In 2015, Williams left active duty to pursue a certificate program in the premedical sciences at Columbia University. While at Columbia, he continued his service in the Navy Reserves as the Leading Chief Petty Officer to 130 sailors in the New York City Naval Reserve Operational Support Command. Once a week, he also volunteered in the ER at the Lower Manhattan VA Medical Center.

“I didn’t like the fact that I had to leave active duty to set myself up for the next step in my career plans,” Williams explains. “The options that were before me were filled with uncertainty. In fact, if those options didn’t manifest, re-enlisting would have caused a three- to four-year setback goal-wise. I knew that I wouldn’t be happy with myself unless I pursued the best route for me. It would have just eaten away at me until I accomplished this goal, and my wife also knew this to be true.”

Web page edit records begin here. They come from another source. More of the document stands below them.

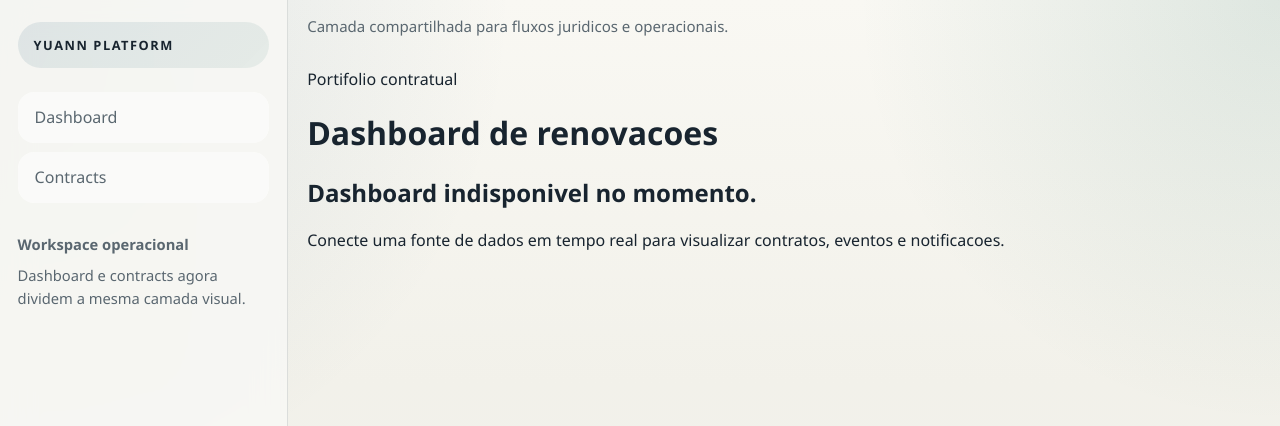
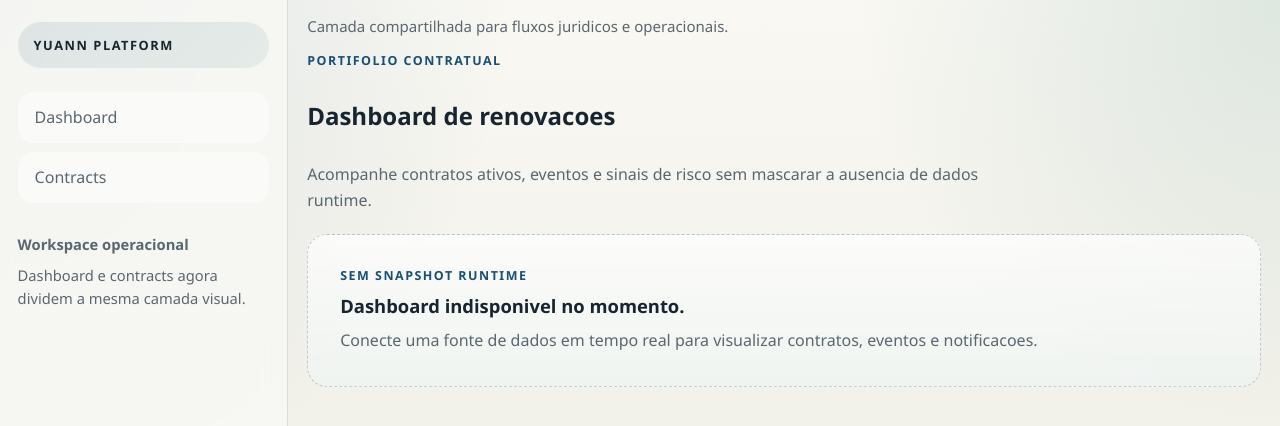
Before and after one commit to cauedev30/projeto-yuann, a Next.js app in the folder web/: page /dashboard in a window 1280 px wide. Shown: the top 426 px of the page. Built offline with nearby package versions, Linux system fonts and the light colour scheme.

Commit message:
feat: adapt dashboard to shared shell primitives

```diff
--- a/web/src/features/dashboard/components/contracts-summary.tsx
+++ b/web/src/features/dashboard/components/contracts-summary.tsx
@@ -1,6 +1,8 @@
 import React from "react";
 
 import type { DashboardSummary } from "@/entities/dashboard/model";
+import { StatCard } from "../../../components/ui/stat-card";
+import styles from "../screens/dashboard-screen.module.css";
 
 type ContractsSummaryProps = {
   summary: DashboardSummary;
@@ -8,19 +10,10 @@
 
 export function ContractsSummary({ summary }: ContractsSummaryProps) {
   return (
-    <section>
-      <article>
-        <p>Contratos ativos</p>
-        <strong>{summary.activeContracts}</strong>
-      </article>
-      <article>
-        <p>Findings criticos</p>
-        <strong>{summary.criticalFindings}</strong>
-      </article>
-      <article>
-        <p>Vencendo em 12 meses</p>
-        <strong>{summary.expiringSoon}</strong>
-      </article>
-    </section>
+    <div className={styles.summaryGrid}>
+      <StatCard label="Contratos ativos" value={summary.activeContracts} />
+      <StatCard label="Findings criticos" value={summary.criticalFindings} />
+      <StatCard label="Vencendo em 12 meses" value={summary.expiringSoon} />
+    </div>
   );
 }
--- a/web/src/features/dashboard/components/empty-dashboard-state.tsx
+++ b/web/src/features/dashboard/components/empty-dashboard-state.tsx
@@ -1,10 +1,13 @@
 import React from "react";
+
+import { EmptyState } from "../../../components/ui/empty-state";
 
 export function EmptyDashboardState() {
   return (
-    <section>
-      <h2>Dashboard indisponivel no momento.</h2>
-      <p>Conecte uma fonte de dados em tempo real para visualizar contratos, eventos e notificacoes.</p>
-    </section>
+    <EmptyState
+      eyebrow="Sem snapshot runtime"
+      title="Dashboard indisponivel no momento."
+      body="Conecte uma fonte de dados em tempo real para visualizar contratos, eventos e notificacoes."
+    />
   );
 }
--- a/web/src/features/dashboard/components/events-timeline.tsx
+++ b/web/src/features/dashboard/components/events-timeline.tsx
@@ -4,14 +4,15 @@
 
 type EventsTimelineProps = {
   events: DashboardEvent[];
+  showTitle?: boolean;
 };
 
-export function EventsTimeline({ events }: EventsTimelineProps) {
+export function EventsTimeline({ events, showTitle = true }: EventsTimelineProps) {
   const orderedEvents = [...events].sort((left, right) => left.eventDate.localeCompare(right.eventDate));
 
   return (
     <section>
-      <h2>Timeline de eventos</h2>
+      {showTitle ? <h2>Timeline de eventos</h2> : null}
       <ul>
         {orderedEvents.map((event) => (
           <li key={event.id}>
--- /dev/null
+++ b/web/src/features/dashboard/screens/dashboard-screen.module.css
@@ -0,0 +1,48 @@
+.page {
+  display: grid;
+  gap: 1.25rem;
+}
+
+.stack {
+  display: grid;
+  gap: 1rem;
+}
+
+.summaryGrid {
+  display: grid;
+  grid-template-columns: repeat(3, minmax(0, 1fr));
+  gap: 0.85rem;
+}
+
+.detailGrid {
+  display: grid;
+  grid-template-columns: repeat(2, minmax(0, 1fr));
+  gap: 1rem;
+}
+
+.plainSection {
+  margin: 0;
+}
+
+.plainHeading {
+  margin: 0 0 0.9rem;
+  font-size: 1.05rem;
+}
+
+.plainList {
+  margin: 0;
+  padding-left: 1rem;
+  color: var(--ink-muted);
+  line-height: 1.7;
+}
+
+.plainList li + li {
+  margin-top: 0.65rem;
+}
+
+@media (max-width: 820px) {
+  .summaryGrid,
+  .detailGrid {
+    grid-template-columns: 1fr;
+  }
+}
--- a/web/src/features/dashboard/screens/dashboard-screen.tsx
+++ b/web/src/features/dashboard/screens/dashboard-screen.tsx
@@ -1,10 +1,13 @@
 import React from "react";
 
+import { PageHeader } from "../../../components/ui/page-header";
+import { SurfaceCard } from "../../../components/ui/surface-card";
 import type { DashboardSnapshot } from "../../../entities/dashboard/model";
 import { NotificationHistory } from "../../notifications/components/notification-history";
 import { ContractsSummary } from "../components/contracts-summary";
 import { EmptyDashboardState } from "../components/empty-dashboard-state";
 import { EventsTimeline } from "../components/events-timeline";
+import styles from "./dashboard-screen.module.css";
 
 type DashboardScreenProps = {
   snapshot: DashboardSnapshot | null;
@@ -12,21 +15,32 @@
 
 export function DashboardScreen({ snapshot }: DashboardScreenProps) {
   return (
-    <main>
-      <header>
-        <p>Portifolio contratual</p>
-        <h1>Dashboard de renovacoes</h1>
-      </header>
+    <section className={styles.page}>
+      <PageHeader
+        eyebrow="Portifolio contratual"
+        title="Dashboard de renovacoes"
+        description="Acompanhe contratos ativos, eventos e sinais de risco sem mascarar a ausencia de dados runtime."
+      />
 
       {snapshot ? (
-        <>
-          <ContractsSummary summary={snapshot.summary} />
-          <EventsTimeline events={snapshot.events} />
-          <NotificationHistory items={snapshot.notifications} />
-        </>
+        <div className={styles.stack}>
+          <SurfaceCard title="Resumo do portifolio">
+            <ContractsSummary summary={snapshot.summary} />
+          </SurfaceCard>
+
+          <div className={styles.detailGrid}>
+            <SurfaceCard title="Timeline de eventos">
+              <EventsTimeline events={snapshot.events} showTitle={false} />
+            </SurfaceCard>
+
+            <SurfaceCard title="Historico de notificacoes">
+              <NotificationHistory items={snapshot.notifications} showTitle={false} />
+            </SurfaceCard>
+          </div>
+        </div>
       ) : (
         <EmptyDashboardState />
       )}
-    </main>
+    </section>
   );
 }
--- a/web/src/features/notifications/components/notification-history.tsx
+++ b/web/src/features/notifications/components/notification-history.tsx
@@ -4,13 +4,14 @@
 
 type NotificationHistoryProps = {
   items: DashboardNotification[];
+  showTitle?: boolean;
 };
 
-export function NotificationHistory({ items }: NotificationHistoryProps) {
+export function NotificationHistory({ items, showTitle = true }: NotificationHistoryProps) {
   if (items.length === 0) {
     return (
       <section>
-        <h2>Historico de notificacoes</h2>
+        {showTitle ? <h2>Historico de notificacoes</h2> : null}
         <p>Nenhuma notificacao registrada.</p>
       </section>
     );
@@ -18,7 +19,7 @@
 
   return (
     <section>
-      <h2>Historico de notificacoes</h2>
+      {showTitle ? <h2>Historico de notificacoes</h2> : null}
       <ul>
         {items.map((item) => (
           <li key={item.id}>
```
Also changed, not shown: 1 other file (tests, documents, lock files or other folders).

Williams continued his education after the certificate program at Columbia by obtaining a master’s
degree in public health. It was at this point that he submitted an application to USU’s F. Edward Hébert School of Medicine and got accepted, putting his goal of becoming a doctor now within arm’s reach.

Williams initially gravitated towards a career in otolaryngology, or ENT surgery (Ear, Nose, and Throat). But, during an anesthesiology rotation his mentor, Dr. Marvin Dingle, a black orthopedic surgeon and assistant professor of surgery at USU, approached him to consider his  field because of the shortage of black male surgeons. 

Williams remembered not being particularly interested in orthopedic surgery during his clerkships, but, with Dingle’s help getting started, he did an orthopedic rotation in San Diego and immediately clicked with the specialty. 

“[Orthopedic surgery] fits my personality,” Williams says. “I liked the challenging surgeries and the fact that you can restore someone’s functionality. It’s a very exciting field.”

ENS Williams standing at a podium. ENS Williams took a trip to the Pentagon as part of the USU Global Health Engagement Course. (Photo credit: ENS Shaun Williams, USU)
ENS Williams took a trip to the Pentagon as part of the USU Global
Health Engagement Course. (Photo credit: ENS Shaun Williams, USU)

While his discipline accounted for much of his success, Williams also adds that having great mentors has immensely helped him continue his journey. “If you find someone living the life or walking the path that you want to undertake, ask them to help you,” he advises.

Williams admits that it’s been quite a journey for himself and his family. “There’s been so much uncertainty along the way. My wife, Liliana, has been a champion. We know that not everything is going to fall into place right away and that eventually things will be okay. There’s been a lot of bumping and grinding and dealing with academia. Even now, it’s still pretty tough. However, it’s been very reassuring that my family believed in me so much that they were willing to jump on this train.”

Recently, Williams was selected for a one-year transitional internship in San Diego following graduation. “I will be a medical intern rotating through different departments in order to gain a more comprehensive experience in medicine.” He anticipates potential obstacles in his path to his coveted orthopedic surgery residency program, since the number of available training spots for orthopedics was reduced, but he is undeterred and remains excited about his future as a military physician in orthopedic surgery. 

“I believe that our service members are our nation’s most valuable resource,” he concludes. “I feel honored and grateful for the opportunity to care for them. Despite the stress and the long hours away from home and family, I can’t imagine a more fulfilling job!”